If Trump Fires DOJ's Robert Mueller It Would Trigger a Crisis, say Legal Experts

President Donald Trump is weighing firing special counsel and former FBI Director Robert Mueller, who is pursuing the FBI’s Russia investigation. Larry Downing/Reuters

A personal friend of U.S. President Donald Trump's said Monday that the president is considering whether to get rid of special counsel Robert S. Mueller III, the former FBI director who has been assigned by the Department of Justice to pursue and oversee the Russia investigation.

Legal experts say this would be incredibly difficult, and if Trump succeeded it could trigger a crisis in American institutions.

"I think he's considering perhaps terminating the special counsel," said Christopher Ruddy, the CEO of Newsmax Media—and a member of Trump's private Mar-a-Lago Club in Florida—during an interview on PBS NewsHour.
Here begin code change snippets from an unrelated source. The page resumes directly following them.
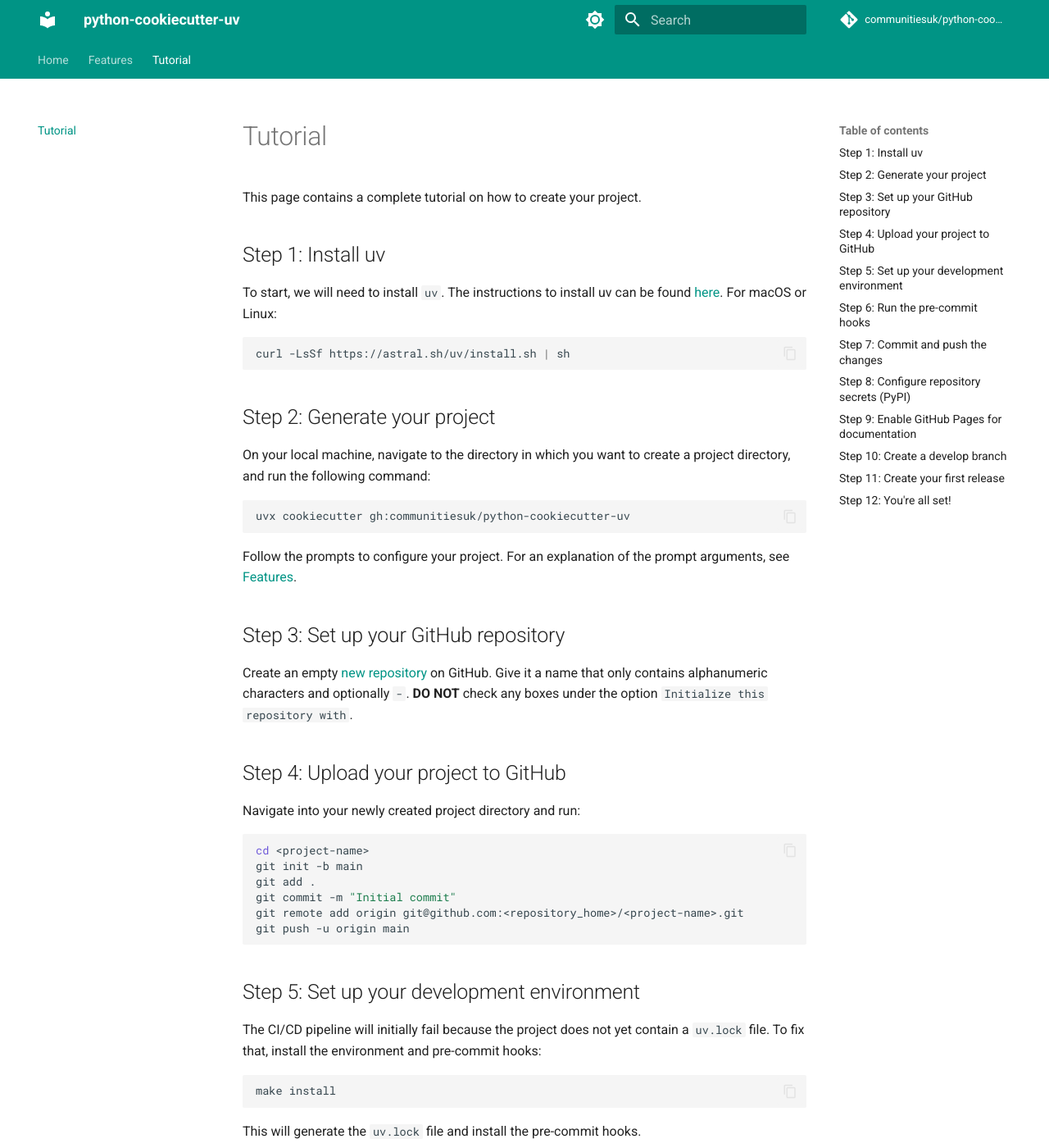
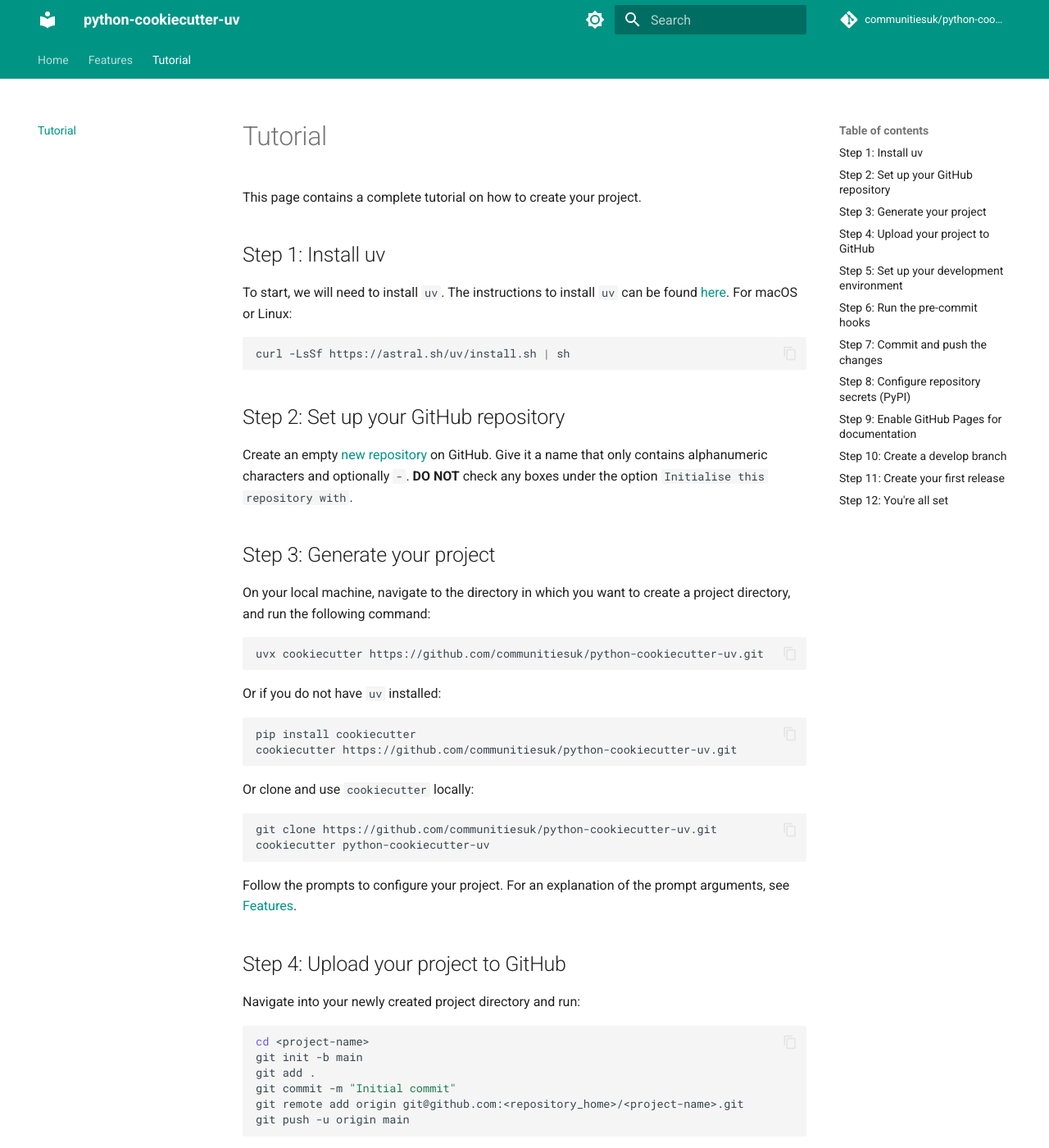
Before and after one commit to communitiesuk/python-cookiecutter-uv, an MkDocs documentation site: the page built from docs/tutorial.md, in a window 1280 px wide and 1400 px high. Shown: the whole window at 82% size. Built offline with MkDocs 1.6.1 and Material for MkDocs 9.7.7, drawn with Linux system fonts in a browser that asks for light colours; comment, search, counter and statistics services are not loaded; some of the changed text lies outside the part shown.

Commit message:
docs: update documentation suite

````diff
--- a/docs/tutorial.md
+++ b/docs/tutorial.md
@@ -4,29 +4,44 @@
 
 ## Step 1: Install uv
 
-To start, we will need to install `uv`. The instructions to install uv can be found
+To start, we will need to install `uv`. The instructions to install `uv` can be found
 [here](https://docs.astral.sh/uv/#getting-started). For macOS or Linux:
 
 ```bash
 curl -LsSf https://astral.sh/uv/install.sh | sh
 ```
 
-## Step 2: Generate your project
+## Step 2: Set up your GitHub repository
+
+Create an empty [new repository](https://github.com/new) on GitHub. Give
+it a name that only contains alphanumeric characters and optionally `-`.
+**DO NOT** check any boxes under the option `Initialise this repository with`.
+
+## Step 3: Generate your project
 
 On your local machine, navigate to the directory in which you want to
 create a project directory, and run the following command:
 
 ```bash
-uvx cookiecutter gh:communitiesuk/python-cookiecutter-uv
+uvx cookiecutter https://github.com/communitiesuk/python-cookiecutter-uv.git
 ```
 
-Follow the prompts to configure your project. For an explanation of the prompt arguments, see [Features](features.md#configurable-options).
+Or if you do not have `uv` installed:
 
-## Step 3: Set up your GitHub repository
+```bash
+pip install cookiecutter
+cookiecutter https://github.com/communitiesuk/python-cookiecutter-uv.git
+```
 
-Create an empty [new repository](https://github.com/new) on GitHub. Give
-it a name that only contains alphanumeric characters and optionally `-`.
-**DO NOT** check any boxes under the option `Initialize this repository with`.
+Or clone and use `cookiecutter` locally:
+
+```bash
+git clone https://github.com/communitiesuk/python-cookiecutter-uv.git
+cookiecutter python-cookiecutter-uv
+```
+
+Follow the prompts to configure your project. For an explanation of the prompt arguments,
+see [Features](features.md#configurable-options).
 
 ## Step 4: Upload your project to GitHub
 
@@ -107,7 +122,7 @@
 
 This will trigger the release workflow which updates the version in `pyproject.toml`, builds the wheel, and publishes to PyPI.
 
-## Step 12: You're all set!
+## Step 12: You're all set
 
 Your documentation should now be live at `https://<repository_home>.github.io/<project-name>/`.
 
````
Also changed, not shown: README.md (+6 -0 lines), docs/index.md (+10 -4 lines).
Ruddy said he spoke with Trump last week, and he thought the president was "weighing" the option of firing Mueller judging by what the president's lawyers have been saying.

On Sunday June 11, Trump's attorney Jay Sekulow would not answer direct questions about whether Trump would fire Mueller when Sekulow appeared on the ABC News program This Week.

Trump supporters like former Congressman Newt Gingrich have said it's time to "rethink" Mueller's appointment. Right-wing commentator Ann Coulter has come out and said that Trump "should fire Mueller."

Related: Mueller mulls interviewing Trump in obstruction probe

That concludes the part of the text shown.